Provided material:
--- START ---

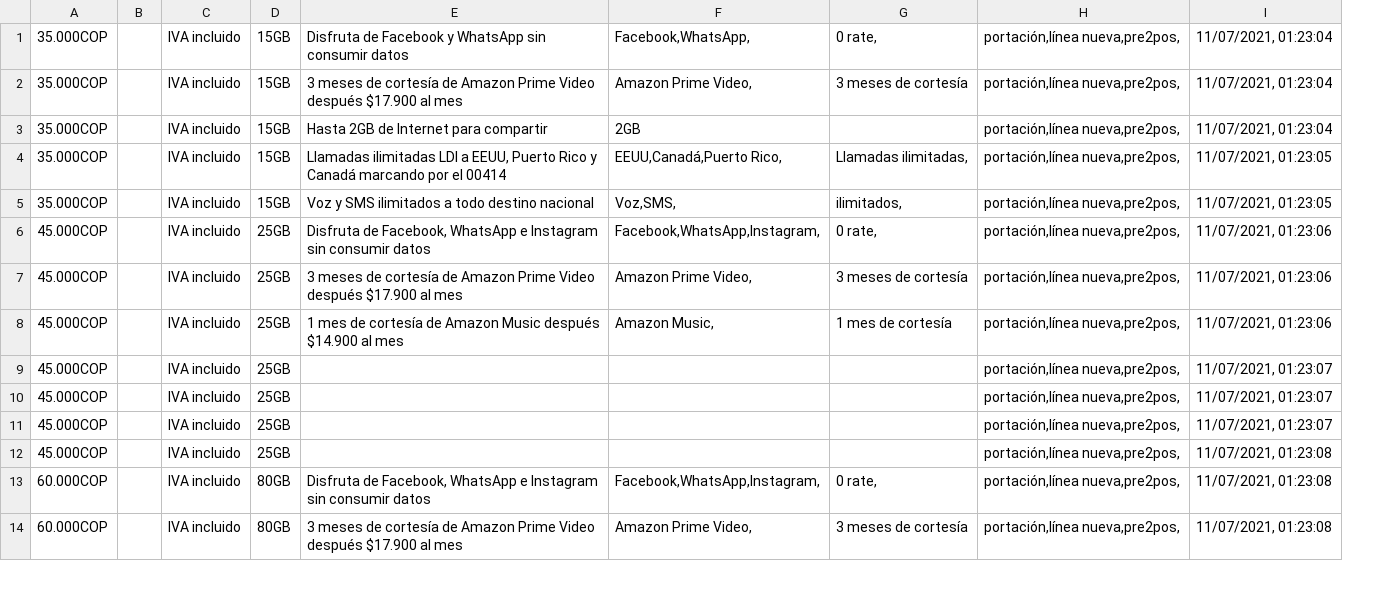
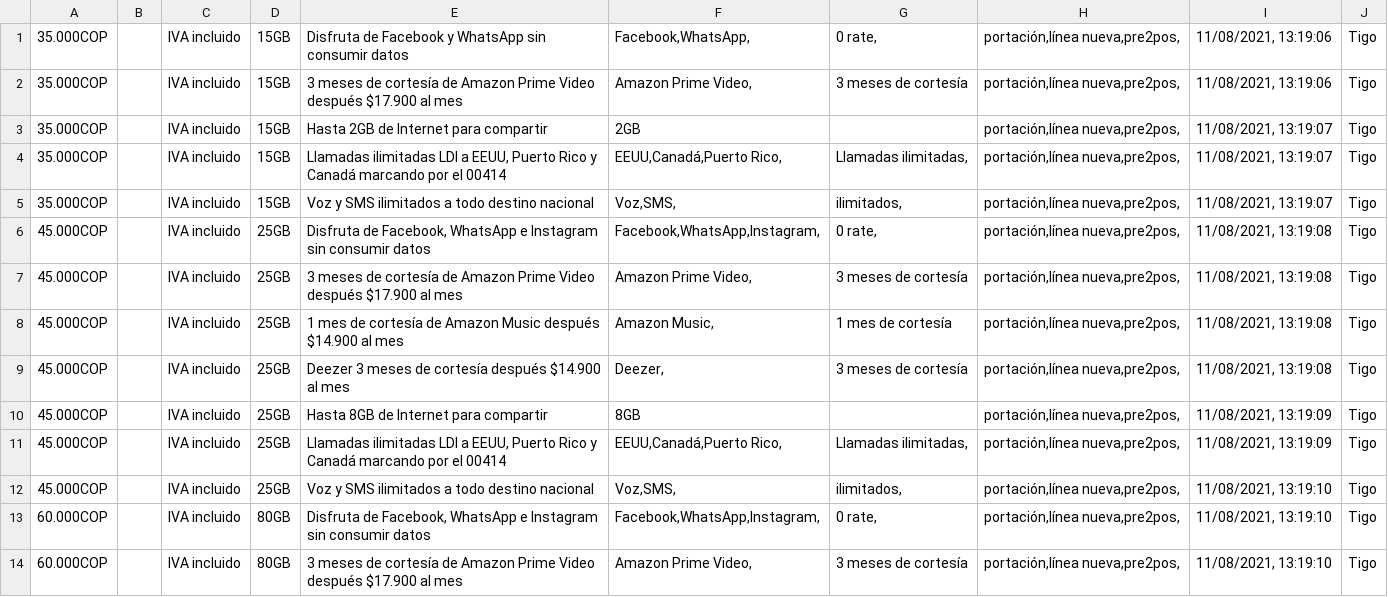
Before and after one commit to andresf-ardilar/M2.851-PRA1, a CSV file: dataset/plans_ATL.csv, drawn as a sheet; only a part is shown; removed rows and columns are numbered as before the commit, all else as after; the diff names each change by its address in the sheet, - before the commit and + after, or states it on an @@ line.

Commit message:
Added company column to .csv

```diff
--- a/dataset/plans_ATL.csv
+++ b/dataset/plans_ATL.csv
-column I, rows 1-14: 11/07/2021, 01:23:04 | 11/07/2021, 01:23:04 | 11/07/2021, 01:23:04 | 11/07/2021, 01:23:05 | 11/07/2021, 01:23:05 | 11/07/2021, 01:23:06 | 11/07/2021, 01:23:06 | 11/07/2021, 01:23:06 | 11/07/2021, 01:23:07 | 11/07/2021, 01:23:07 | 11/07/2021, 01:23:07 | 11/07/2021, 01:23:08 | 11/07/2021, 01:23:08 | 11/07/2021, 01:23:08
+column I, rows 1-14: 11/08/2021, 13:19:06 | 11/08/2021, 13:19:06 | 11/08/2021, 13:19:07 | 11/08/2021, 13:19:07 | 11/08/2021, 13:19:07 | 11/08/2021, 13:19:08 | 11/08/2021, 13:19:08 | 11/08/2021, 13:19:08 | 11/08/2021, 13:19:08 | 11/08/2021, 13:19:09 | 11/08/2021, 13:19:09 | 11/08/2021, 13:19:10 | 11/08/2021, 13:19:10 | 11/08/2021, 13:19:10
+column J, rows 1-14: all Tigo
-E9: (empty)
+E9: Deezer 3 meses de cortesía después $14.900 al mes
-F9: (empty)
+F9: Deezer,
-G9: (empty)
+G9: 3 meses de cortesía
-E10: (empty)
+E10: Hasta 8GB de Internet para compartir
-F10: (empty)
+F10: 8GB
-E11: (empty)
+E11: Llamadas ilimitadas LDI a EEUU, Puerto Rico y Canadá marcando por el 00414
-F11: (empty)
+F11: EEUU,Canadá,Puerto Rico,
-G11: (empty)
+G11: Llamadas ilimitadas,
-E12: (empty)
+E12: Voz y SMS ilimitados a todo destino nacional
-F12: (empty)
+F12: Voz,SMS,
-G12: (empty)
+G12: ilimitados,
```
Also changed, not shown: 1 other file.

--- END ---

Task directions:
Every line of the records containing the word "dataset" must appear in the answer.

Answer:
Before and after one commit to andresf-ardilar/M2.851-PRA1, a CSV file: dataset/plans_ATL.csv, drawn as a sheet; only a part is shown; removed rows and columns are numbered as before the commit, all else as after; the diff names each change by its address in the sheet, - before the commit and + after, or states it on an @@ line.
--- a/dataset/plans_ATL.csv
+++ b/dataset/plans_ATL.csv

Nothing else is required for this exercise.